TASK DESCRIPTION: All pictures must be dropped, while the entries are given again word for word.

Change listing data:
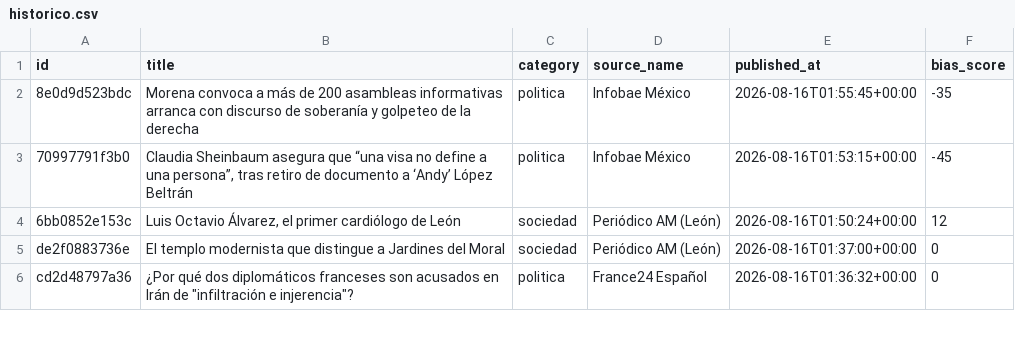
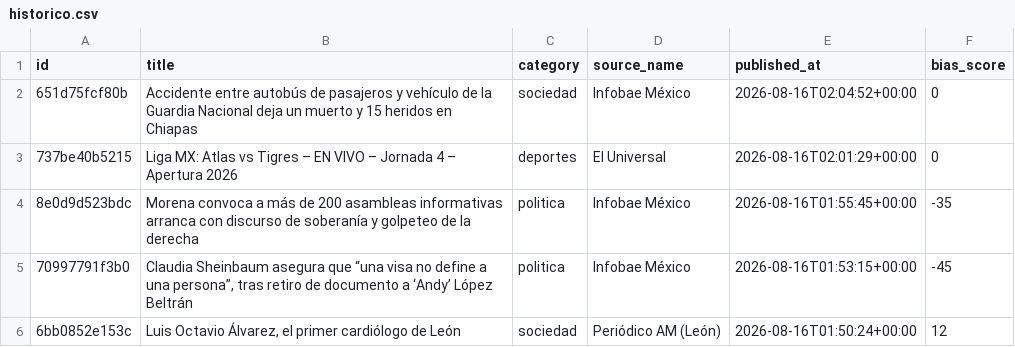
Before and after one commit to Marianomrz/ContextoWeb, a CSV file: historico.csv, drawn as a sheet; only a part is shown; the shorter side is filled out with more unchanged rows.

```diff
--- a/historico.csv
+++ b/historico.csv
@@ -1,2 +1,4 @@
 id,title,category,source_name,published_at,bias_score
+651d75fcf80b,Accidente entre autobús de pasajeros y vehículo de la Guardia Nacional deja un muerto y 15 heridos en Chiapas,sociedad,Infobae México,2026-08-16T02:04:52+00:00,0
+737be40b5215,Liga MX: Atlas vs Tigres – EN VIVO – Jornada 4 – Apertura 2026,deportes,El Universal,2026-08-16T02:01:29+00:00,0
 8e0d9d523bdc,Morena convoca a más de 200 asambleas informativas arranca con discurso de soberanía y golpeteo de la derecha,politica,Infobae México,2026-08-16T01:55:45+00:00,-35
```
Also changed, not shown: 13 other files.
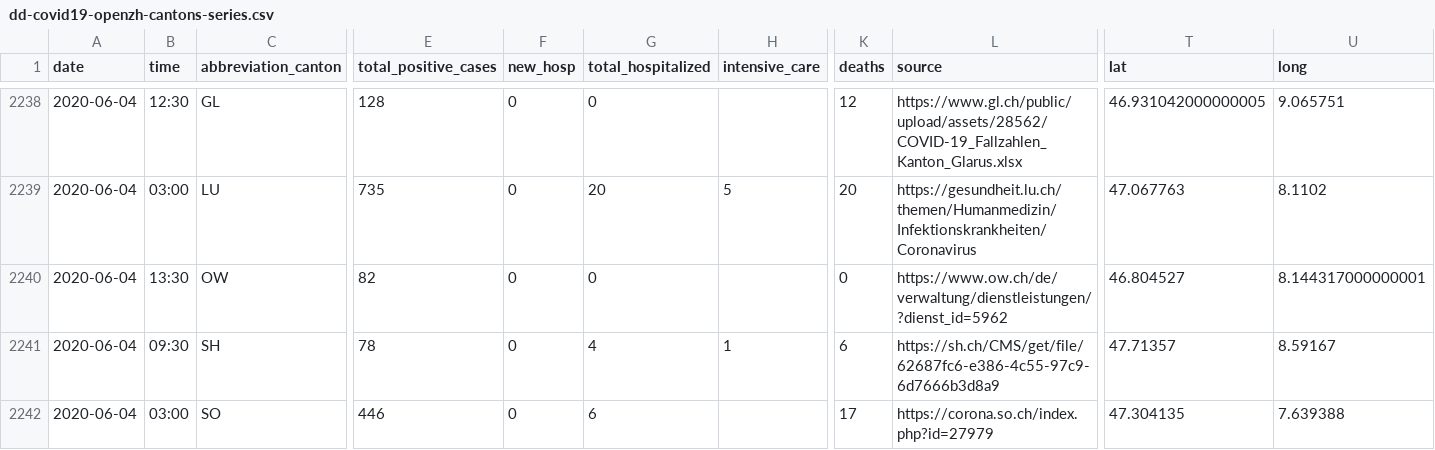
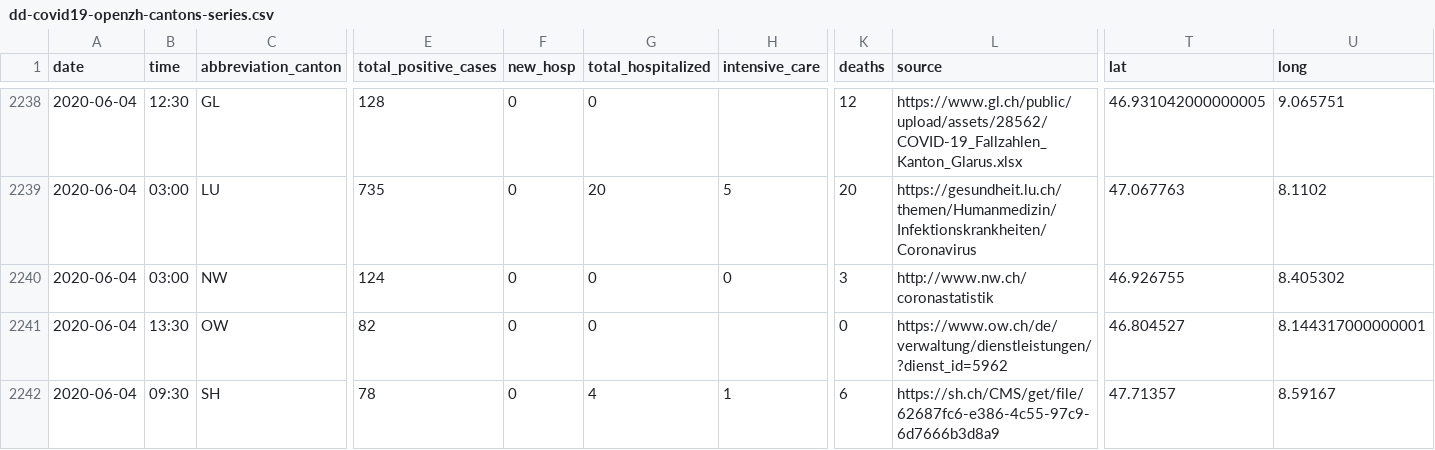
Before and after one commit to ddrobotec/ddrobotec.github.io, a CSV file: covid19_openzh_data/dd-covid19-openzh-cantons-series.csv, drawn as a sheet; only a part is shown, gaps mark what is left out; the shorter side is filled out with more unchanged rows; rows hold the shown columns only; the diff names each change by its address in the sheet, - before the commit and + after, or states it on an @@ line.

```diff
--- a/covid19_openzh_data/dd-covid19-openzh-cantons-series.csv
+++ b/covid19_openzh_data/dd-covid19-openzh-cantons-series.csv
+row 2240: 2020-06-04 | 03:00 | NW | 124 | 0 | 0 | 0 | 3 | http://www.nw.ch/coronastatistik | 46.926755 | 8.405302
```
Also changed, not shown: covid19_openzh_data/dd-covid19-openzh-cantons-latest-by-time.csv, covid19_openzh_data/dd-covid19-openzh-cantons-latest.csv, 3 other files.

WORKED SOLUTION:
Before and after one commit to Marianomrz/ContextoWeb, a CSV file: historico.csv, drawn as a sheet; only a part is shown; the shorter side is filled out with more unchanged rows.

```diff
--- a/historico.csv
+++ b/historico.csv
@@ -1,2 +1,4 @@
 id,title,category,source_name,published_at,bias_score
+651d75fcf80b,Accidente entre autobús de pasajeros y vehículo de la Guardia Nacional deja un muerto y 15 heridos en Chiapas,sociedad,Infobae México,2026-08-16T02:04:52+00:00,0
+737be40b5215,Liga MX: Atlas vs Tigres – EN VIVO – Jornada 4 – Apertura 2026,deportes,El Universal,2026-08-16T02:01:29+00:00,0
 8e0d9d523bdc,Morena convoca a más de 200 asambleas informativas arranca con discurso de soberanía y golpeteo de la derecha,politica,Infobae México,2026-08-16T01:55:45+00:00,-35
```
Also changed, not shown: 13 other files.
Before and after one commit to ddrobotec/ddrobotec.github.io, a CSV file: covid19_openzh_data/dd-covid19-openzh-cantons-series.csv, drawn as a sheet; only a part is shown, gaps mark what is left out; the shorter side is filled out with more unchanged rows; rows hold the shown columns only; the diff names each change by its address in the sheet, - before the commit and + after, or states it on an @@ line.

```diff
--- a/covid19_openzh_data/dd-covid19-openzh-cantons-series.csv
+++ b/covid19_openzh_data/dd-covid19-openzh-cantons-series.csv
+row 2240: 2020-06-04 | 03:00 | NW | 124 | 0 | 0 | 0 | 3 | http://www.nw.ch/coronastatistik | 46.926755 | 8.405302
```
Also changed, not shown: covid19_openzh_data/dd-covid19-openzh-cantons-latest-by-time.csv, covid19_openzh_data/dd-covid19-openzh-cantons-latest.csv, 3 other files.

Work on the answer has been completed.